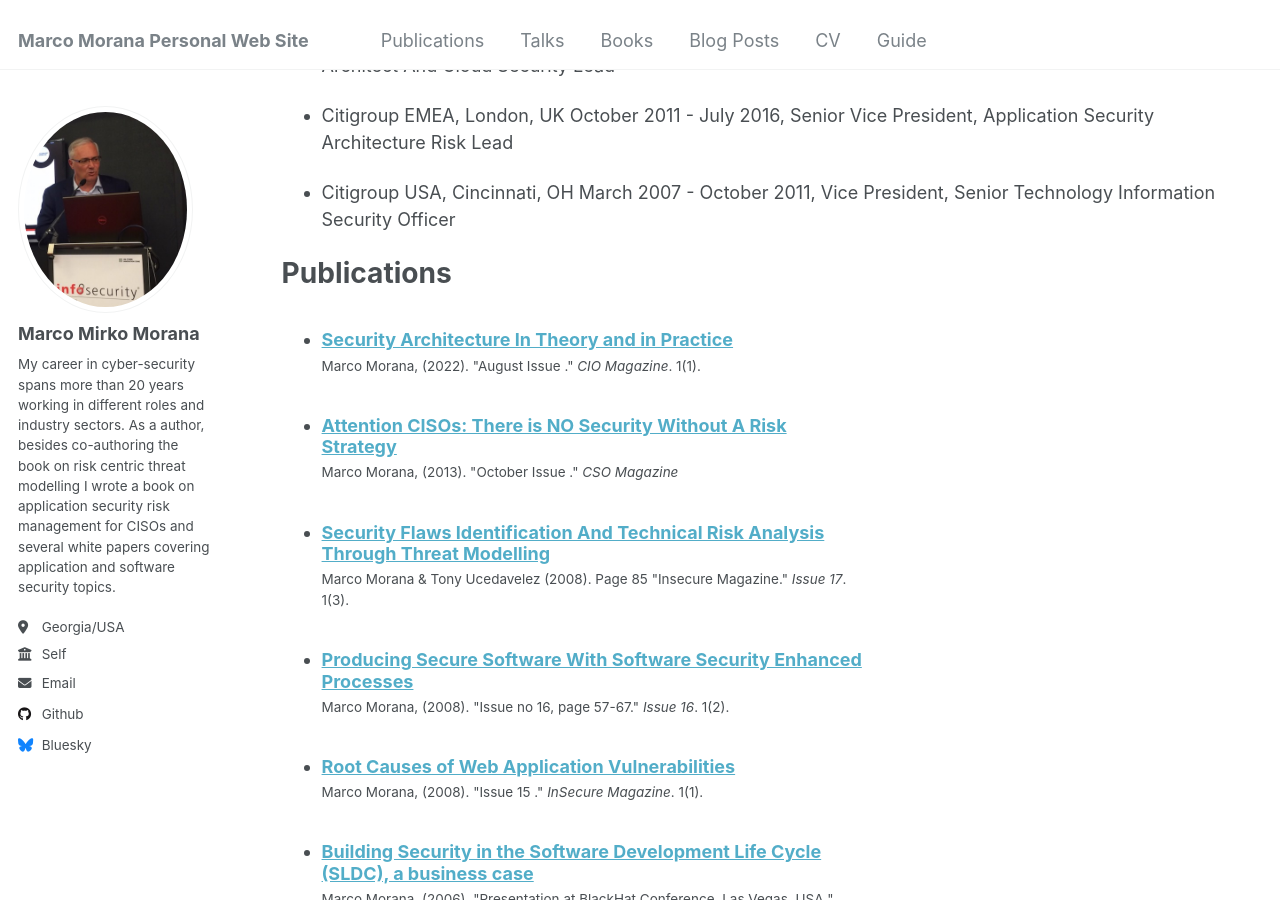
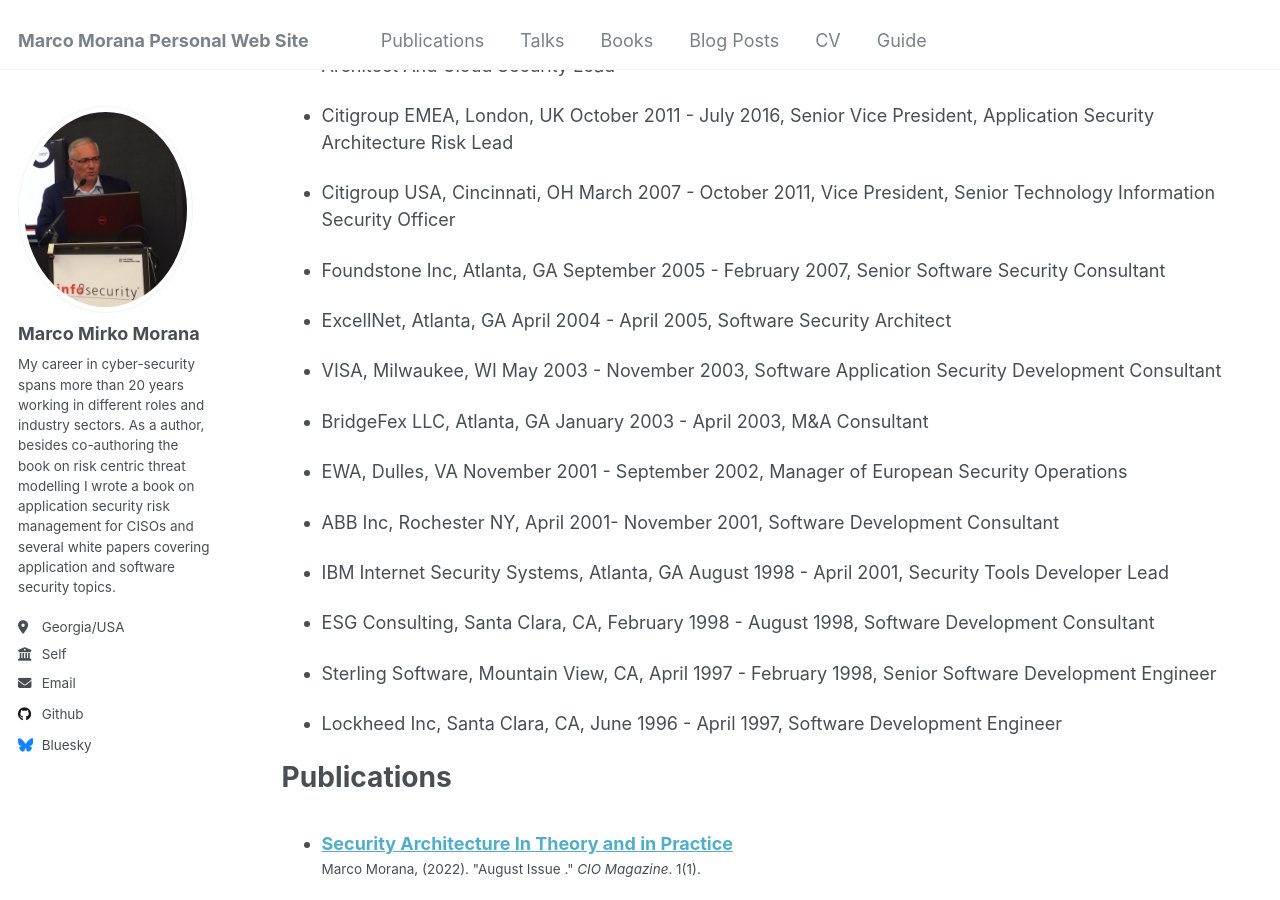
Before and after one commit to mmorana1/marcom, a Jekyll site: the page built from _pages/cv.md, in a window 1280 px wide and 900 px high, scrolled down 463 px. Built offline with Jekyll 4.4.1, drawn with Linux system fonts in a browser that asks for light colours.

Commit message:
Update cv.md

```diff
--- a/_pages/cv.md
+++ b/_pages/cv.md
@@ -27,6 +27,27 @@ Work experience
 
 * Citigroup USA, Cincinnati, OH 	March 2007 - October 2011, Vice President, Senior Technology Information Security Officer
 
+* Foundstone Inc, Atlanta, GA September 2005 - February 2007, Senior Software Security Consultant
+
+* ExcellNet, Atlanta, GA April 2004 - April 2005, Software Security Architect
+
+* VISA, Milwaukee, WI May 2003 - November 2003, Software Application Security Development Consultant
+
+* BridgeFex LLC, Atlanta, GA January 2003 - April 2003, M&A Consultant
+
+* EWA, Dulles, VA November 2001 - September 2002, Manager of European Security Operations
+
+* ABB Inc, Rochester NY, April 2001- November 2001, Software Development Consultant
+
+* IBM Internet Security Systems, Atlanta, GA August 1998 - April 2001, Security Tools Developer Lead
+
+* ESG Consulting, Santa Clara, CA, February 1998 - August 1998, Software Development Consultant
+
+* Sterling Software, Mountain View, CA, April 1997 - February 1998, Senior Software Development Engineer
+
+* Lockheed Inc, Santa Clara, CA, June 1996 - April 1997, Software Development Engineer
+
+
 Publications
 ======
   <ul>{% for post in site.publications reversed %}
```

---*---

#### [Problem statement]
Copy each line of the data above that holds "Santa".

#### [Task solution]
+* ESG Consulting, Santa Clara, CA, February 1998 - August 1998, Software Development Consultant
+* Lockheed Inc, Santa Clara, CA, June 1996 - April 1997, Software Development Engineer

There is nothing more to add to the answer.